LONDON MARKETS: FTSE 100 Suffers Worst Week Since April As Bond Yields Spike
By Sara Sjolin, MarketWatch
Capita rebounds slightly, but still set for 55% weekly plunge
U.K.'s benchmark stock index dropped for a fourth straight day on Friday, extending its weekly loss, after bond yields spiked following a better-than-expected reading on the U.S. labor market.
BT shares slumped on the back of a disappointing earnings report.
What are markets doing?
The FTSE 100 index gave up 0.6% to close at 7,443.43. For the week, it logged a 2.9% slide, its biggest weekly slide since April 2017, according to FactSet data.
The pound fell to $1.4118 from $1.4261 late Thursday in New York.
What is driving the market?
It's been a tough week for stocks globally as concerns over a potential rapid rise in inflation sent bond yields rallying. U.S. benchmark Treasury yields rose to their highest level since early 2014, while European yields also climbed to multiyear highs, extending gains on Friday after American jobs data came in better than expected (http://www.marketwatch.com/story/us-adds-200000-jobs-worker-pay-rises-at-fastest-pace-since-2009-2018-02-02).

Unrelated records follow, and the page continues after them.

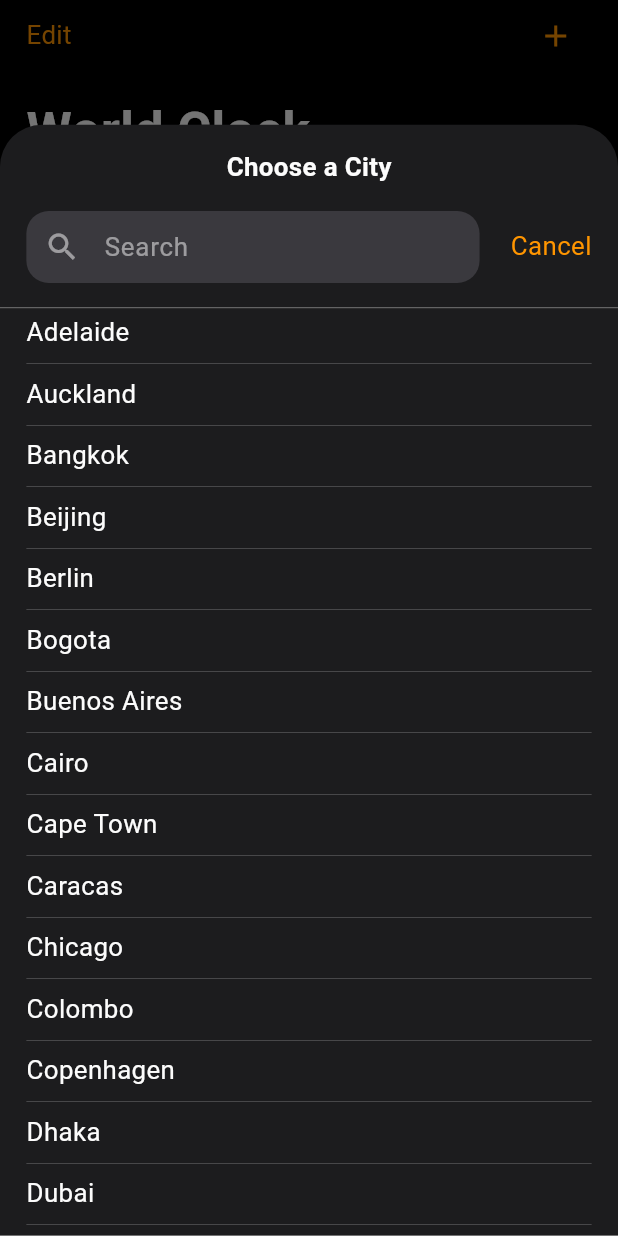
After one commit to KhaledRamadan880/ios_clock_app, a Flutter app: the screen it shows after launch, after a tap on the "add" icon, on a phone screen of 412 x 824 dp. The commit adds this screen. Run offline on Flutter 3.47's test engine with Material 3 defaults, Android fonts, the light colour scheme and no system bars; our stand-ins replace device_preview, flutter_bloc, flutter_svg, get_it, shared_preferences.

Commit message:
World Clock View UI

```diff
--- /dev/null
+++ b/lib/core/bloc/global_cubit.dart
@@ -0,0 +1,9 @@
+import 'package:flutter_bloc/flutter_bloc.dart';
+
+part 'global_state.dart';
+
+class GlobalCubit extends Cubit<GlobalState> {
+  GlobalCubit() : super(GlobalInitial());
+
+
+}
--- /dev/null
+++ b/lib/core/bloc/global_state.dart
@@ -0,0 +1,5 @@
+part of 'global_cubit.dart';
+
+sealed class GlobalState {}
+
+final class GlobalInitial extends GlobalState {}
--- a/lib/core/imports/imports.dart
+++ b/lib/core/imports/imports.dart
@@ -7,3 +7,5 @@ export 'package:ios_clock_app/core/utils/app_assets.dart';
 export 'package:ios_clock_app/core/utils/app_strings.dart';
 export 'package:ios_clock_app/core/utils/app_text_styles.dart';
 export 'package:ios_clock_app/core/widgets/custom_divider.dart';
+export 'package:flutter_bloc/flutter_bloc.dart';
+export 'package:ios_clock_app/features/world_clock/presentation/cubit/world_clocks_cubit.dart';
--- a/lib/core/utils/app_colors.dart
+++ b/lib/core/utils/app_colors.dart
@@ -8,6 +8,9 @@ abstract class AppColors {
   static const Color gray2 = Color(0xff363637);
   static const Color gray3 = Color(0xff262627);
   static const Color gray4 = Color(0xff9B9B9B);
+  static const Color gray5 = Color(0xff242425);
+  static const Color gray6 = Color(0xff1c1c1e);
+  static const Color gray7 = Color(0xff3a393e);
   static const Color red = Color(0xffED7267);
   static const Color green1 = Color(0xff6CD86B);
   static const Color green2 = Color(0xff65C466);
--- a/lib/core/utils/app_strings.dart
+++ b/lib/core/utils/app_strings.dart
@@ -6,7 +6,10 @@ abstract class AppStrings {
   static const String timer = "Timer";
   static const String done = "Done";
   static const String edit = "Edit";
+  static const String cancel = "Cancel";
 
   //! World Clock
   static const String noWorldClocks = "No World Clocks";
+  static const String chooseACity = "Choose a City";
+  static const String search = "Search";
 }
--- a/lib/features/home/prsentation/view/home_view.dart
+++ b/lib/features/home/prsentation/view/home_view.dart
@@ -12,7 +12,10 @@ class HomeView extends StatefulWidget {
 class _HomeViewState extends State<HomeView> {
   int selectedIndex = 0;
   List<Widget> screens = [
-    const WorldClockView(),
+    BlocProvider(
+      create: (context) => WorldClocksCubit(),
+      child: const WorldClockView(),
+    ),
     const Placeholder(),
     const Placeholder(),
     const Placeholder(),
--- /dev/null
+++ b/lib/features/world_clock/data/models/cities_time_zone_model.dart
@@ -0,0 +1,63 @@
+class CityModel {
+  final String city;
+  final String timeZone;
+
+  CityModel(this.city, this.timeZone);
+
+  static List<CityModel> cities = [
+    CityModel('Adelaide', 'Australia/Adelaide'),
+    CityModel('Auckland', 'Pacific/Auckland'),
+    CityModel('Bangkok', 'Asia/Bangkok'),
+    CityModel('Beijing', 'Asia/Shanghai'),
+    CityModel('Berlin', 'Europe/Berlin'),
+    CityModel('Bogota', 'America/Bogota'),
+    CityModel('Buenos Aires', 'America/Argentina/Buenos_Aires'),
+    CityModel('Cairo', 'Africa/Cairo'),
+    CityModel('Cape Town', 'Africa/Johannesburg'),
+    CityModel('Caracas', 'America/Caracas'),
+    CityModel('Chicago', 'America/Chicago'),
+    CityModel('Colombo', 'Asia/Colombo'),
+    CityModel('Copenhagen', 'Europe/Copenhagen'),
+    CityModel('Dhaka', 'Asia/Dhaka'),
+    CityModel('Dubai', 'Asia/Dubai'),
+    CityModel('Dublin', 'Europe/Dublin'),
+    CityModel('Hong Kong', 'Asia/Hong_Kong'),
+    CityModel('Istanbul', 'Europe/Istanbul'),
+    CityModel('Jakarta', 'Asia/Jakarta'),
+    CityModel('Jeddah', 'Asia/Riyadh'),
+    CityModel('Kabul', 'Asia/Kabul'),
+    CityModel('Kolkata', 'Asia/Kolkata'),
+    CityModel('Kuala Lumpur', 'Asia/Kuala_Lumpur'),
+    CityModel('Lagos', 'Africa/Lagos'),
+    CityModel('Lisbon', 'Europe/Lisbon'),
+    CityModel('London', 'Europe/London'),
+    CityModel('Los Angeles', 'America/Los_Angeles'),
+    CityModel('Madrid', 'Europe/Madrid'),
+    CityModel('Manila', 'Asia/Manila'),
+    CityModel('Melbourne', 'Australia/Melbourne'),
+    CityModel('Mexico City', 'America/Mexico_City'),
+    CityModel('Moscow', 'Europe/Moscow'),
+    CityModel('Mumbai', 'Asia/Kolkata'),
+    CityModel('Nairobi', 'Africa/Nairobi'),
+    CityModel('New York', 'America/New_York'),
+    CityModel('Oslo', 'Europe/Oslo'),
+    CityModel('Paris', 'Europe/Paris'),
+    CityModel('Perth', 'Australia/Perth'),
+    CityModel('Quito', 'America/Guayaquil'),
+    CityModel('Rome', 'Europe/Rome'),
+    CityModel('San Francisco', 'America/Los_Angeles'),
+    CityModel('Sao Paulo', 'America/Sao_Paulo'),
+    CityModel('Seoul', 'Asia/Seoul'),
+    CityModel('Shanghai', 'Asia/Shanghai'),
+    CityModel('Singapore', 'Asia/Singapore'),
+    CityModel('Sydney', 'Australia/Sydney'),
+    CityModel('Taipei', 'Asia/Taipei'),
+    CityModel('Tehran', 'Asia/Tehran'),
+    CityModel('Tokyo', 'Asia/Tokyo'),
+    CityModel('Toronto', 'America/Toronto'),
+    CityModel('Vancouver', 'America/Vancouver'),
+    CityModel('Vienna', 'Europe/Vienna'),
+    CityModel('Warsaw', 'Europe/Warsaw'),
+    CityModel('Wellington', 'Pacific/Wellington'),
+  ];
+}
--- /dev/null
+++ b/lib/features/world_clock/presentation/cubit/world_clocks_cubit.dart
@@ -0,0 +1,7 @@
+import 'package:flutter_bloc/flutter_bloc.dart';
+
+part 'world_clocks_state.dart';
+
+class WorldClocksCubit extends Cubit<WorldClocksState> {
+  WorldClocksCubit() : super(WorldClocksInitial());
+}
--- /dev/null
+++ b/lib/features/world_clock/presentation/cubit/world_clocks_state.dart
@@ -0,0 +1,5 @@
+part of 'world_clocks_cubit.dart';
+
+class WorldClocksState {}
+
+final class WorldClocksInitial extends WorldClocksState {}
--- a/lib/features/world_clock/presentation/views/world_clock_view.dart
+++ b/lib/features/world_clock/presentation/views/world_clock_view.dart
@@ -1,5 +1,6 @@
 import 'package:ios_clock_app/core/imports/imports.dart';
 import 'package:ios_clock_app/core/widgets/edit_and_add_bar.dart';
+import 'package:ios_clock_app/features/world_clock/presentation/widgets/add_world_clock_bottom_sheet.dart';
 import 'package:ios_clock_app/features/world_clock/presentation/widgets/world_clock_list_view.dart';
 
 class WorldClockView extends StatelessWidget {
@@ -14,7 +15,11 @@ class WorldClockView extends StatelessWidget {
           crossAxisAlignment: CrossAxisAlignment.start,
           children: [
             //! Edit & Add Bar
-            const EditAndAddBar(),
+            EditAndAddBar(
+              addOnTap: () {
+                addWorldClocksBottomSheet(context);
+              },
+            ),
             SizedBox(height: 15.responsiveHeight(context)),
             //! Title
             Text(
--- /dev/null
+++ b/lib/features/world_clock/presentation/widgets/add_world_clock_bottom_sheet.dart
@@ -0,0 +1,28 @@
+import 'package:ios_clock_app/core/imports/imports.dart';
+import 'package:ios_clock_app/features/world_clock/presentation/widgets/add_world_clock_items_listview.dart';
+import 'package:ios_clock_app/features/world_clock/presentation/widgets/add_world_clock_top_bar.dart';
+
+void addWorldClocksBottomSheet(BuildContext context) {
+  showModalBottomSheet(
+    context: context,
+    backgroundColor: AppColors.gray6,
+    isScrollControlled: true,
+    builder: (newContext) {
+      return BlocProvider.value(
+        value: context.read<WorldClocksCubit>(),
+        child: SizedBox(
+          width: MediaQuery.of(context).size.width,
+          height: 730.responsiveHeight(context),
+          child: const Column(
+            children: [
+              //! Top Bar
+              AddWorldClockTopBar(),
+              //! Items List View
+              AddWorldClocksItemsListView(),
+            ],
+          ),
+        ),
+      );
+    },
+  );
+}
--- /dev/null
+++ b/lib/features/world_clock/presentation/widgets/add_world_clock_items_listview.dart
@@ -0,0 +1,49 @@
+import 'package:ios_clock_app/core/imports/imports.dart';
+import 'package:ios_clock_app/features/world_clock/data/models/cities_time_zone_model.dart';
+
+class AddWorldClocksItemsListView extends StatelessWidget {
+  const AddWorldClocksItemsListView({
+    super.key,
+  });
+
+  @override
+  Widget build(BuildContext context) {
+    return BlocBuilder<WorldClocksCubit, WorldClocksState>(
+      builder: (context, state) {
+        return Expanded(
+          child: Container(
+            decoration: BoxDecoration(
+              border: Border.symmetric(
+                horizontal: BorderSide(
+                  color: AppColors.lightGray,
+                  width: .5.responsiveHeight(context),
+                ),
+              ),
+            ),
+            child: ListView.separated(
+              separatorBuilder: (context, index) {
+                return const CustomDivider();
+              },
+              itemCount: CityModel.cities.length,
+              padding: EdgeInsets.symmetric(
+                horizontal: 16.responsiveWidth(context),
+                vertical: 4.responsiveHeight(context),
+              ),
+              itemBuilder: (context, index) {
+                return GestureDetector(
+                  onTap: () {},
+                  child: SizedBox(
+                    child: Text(
+                      CityModel.cities[index].city,
+                      style: Styles.style17(context),
+                    ),
+                  ),
+                );
+              },
+            ),
+          ),
+        );
+      },
+    );
+  }
+}
--- /dev/null
+++ b/lib/features/world_clock/presentation/widgets/add_world_clock_text_field.dart
@@ -0,0 +1,38 @@
+import 'package:ios_clock_app/core/imports/imports.dart';
+
+class AddWorldClockTextField extends StatelessWidget {
+  const AddWorldClockTextField({
+    super.key,
+  });
+
+  @override
+  Widget build(BuildContext context) {
+    return TextField(
+      decoration: InputDecoration(
+        hintText: AppStrings.search,
+        hintStyle: Styles.style17(context).copyWith(
+          color: AppColors.lightGray,
+        ),
+        filled: true,
+        fillColor: AppColors.gray7,
+        contentPadding: EdgeInsets.zero,
+        prefixIcon: const Icon(Icons.search),
+        // suffixIcon: const Icon(Icons.mic),
+        prefixIconColor: AppColors.lightGray,
+        suffixIconColor: AppColors.lightGray,
+        enabledBorder: OutlineInputBorder(
+          borderSide: const BorderSide(
+            color: AppColors.transparent,
+          ),
+          borderRadius: BorderRadius.circular(15),
+        ),
+        focusedBorder: OutlineInputBorder(
+          borderSide: const BorderSide(
+            color: AppColors.transparent,
+          ),
+          borderRadius: BorderRadius.circular(15),
+        ),
+      ),
+    );
+  }
+}
--- /dev/null
+++ b/lib/features/world_clock/presentation/widgets/add_world_clock_top_bar.dart
@@ -0,0 +1,59 @@
+import 'package:ios_clock_app/core/imports/imports.dart';
+import 'package:ios_clock_app/features/world_clock/presentation/widgets/add_world_clock_text_field.dart';
+
+class AddWorldClockTopBar extends StatelessWidget {
+  const AddWorldClockTopBar({
+    super.key,
+  });
+
+  @override
+  Widget build(BuildContext context) {
+    return Container(
+      padding: EdgeInsets.symmetric(
+        horizontal: 16.responsiveWidth(context),
+        vertical: 16.responsiveHeight(
+          context,
+        ),
+      ),
+      decoration: const BoxDecoration(
+        borderRadius: BorderRadius.only(
+          topLeft: Radius.circular(15),
+          topRight: Radius.circular(15),
+        ),
+      ),
+      child: Column(
+        children: [
+          //! Title
+          Text(
+            AppStrings.chooseACity,
+            style: Styles.style17SemiBold(context),
+          ),
+          SizedBox(height: 16.responsiveHeight(context)),
+          //! TextField & cancel button
+          Row(
+            children: [
+              //! Text Field
+              SizedBox(
+                width: 275.responsiveWidth(context),
+                child: const AddWorldClockTextField(),
+              ),
+              const Spacer(),
+              //! Cancel Button
+              GestureDetector(
+                onTap: () {
+                  Navigator.pop(context);
+                },
+                child: Text(
+                  AppStrings.cancel,
+                  style: Styles.style17(context).copyWith(
+                    color: Theme.of(context).primaryColor,
+                  ),
+                ),
+              ),
+            ],
+          ),
+        ],
+      ),
+    );
+  }
+}
--- a/pubspec.yaml
+++ b/pubspec.yaml
@@ -32,8 +32,10 @@ dependencies:
   device_preview: ^1.2.0
   flutter:
     sdk: flutter
+  flutter_bloc: ^8.1.6
   flutter_svg: ^2.0.10+1
   get_it: ^7.7.0
+  intl: ^0.19.0
   shared_preferences: ^2.3.2
 
 dev_dependencies:
```
Also changed, not shown: pubspec.lock.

The rate on 10-year U.K. gilts jumped 5 basis points on Friday to 1.571%, around a level not seen since May 2016, according to Tradeweb.
Higher returns on debt securities typically dull investors' appetite for stocks and other assets perceived as risky.
The FTSE 100 was also weighed down by a 2.2% loss for BT Group PLC (BT.A.LN) . The British telecoms company reported earnings that missed forecasts after revenue fell in the third fiscal quarter (http://www.marketwatch.com/story/bt-earnings-miss-expectations-as-revenue-falls-2018-02-02).
What are strategists saying?
"Markets participants found themselves in the rare position of witnessing falling prices this week. It has naturally sparked questions of whether a larger correction is in store," said Jasper Lawler, head of research at London Capital Group, in a note.
"[The weekly losses] are relatively small moves and based on recent experience, the mostly likely scenario is dip-buyers step in to send markets back up again. However, maybe this time will be different. The market has reached some new extremes in sentiment during January and certain risk-factors, notably the rise in bond yields, could point to further stock market declines. It's conceivable that the Bitcoin bubble bursting has meant retail equity investors were meeting less margin calls," he added.
Which other stocks are in focus?
Shares of home builders moved lower after data on the U.K. construction sector showed activity slowing. Markit's purchasing managers' index for the sector dropped to a four-month low of 50.2 in January, down from 52.2 in December. Economists had expected a reading of 52, according to FactSet estimates. A level above 50 signals expansion and while below 50 means contraction.
Shares of Barratt Developments PLC (BDEV.LN) gave up 1.7%, Taylor Wimpey PLC (TW.LN) fell 1.7%, and Persimmon PLC (PSN.LN) lost 0.5%.
AstraZeneca PLC (AZN.LN) (AZN.LN) erased an earlier loss and ended up 3.1% even after the U.K. drugmaker said pretax profit fell 81% in the fourth quarter (http://www.marketwatch.com/story/astrazeneca-pretax-profit-slumps-on-higher-costs-2018-02-02), citing increased costs.
Outside the FTSE 100, shares of Capita PLC (CPI.LN) rose 2.3%, slightly trimming their weekly loss to 55%. The contractor's shares on Wednesday plunged 48% after Capita issued a profit warning (http://www.marketwatch.com/story/capita-suspends-final-dividend-plans-share-issue-2018-01-31-3485857), suspended dividends and announced plans to issue more shares.
(END) Dow Jones Newswires
February 02, 2018 12:41 ET (17:41 GMT)Copyright (c) 2018 Dow Jones & Company, Inc.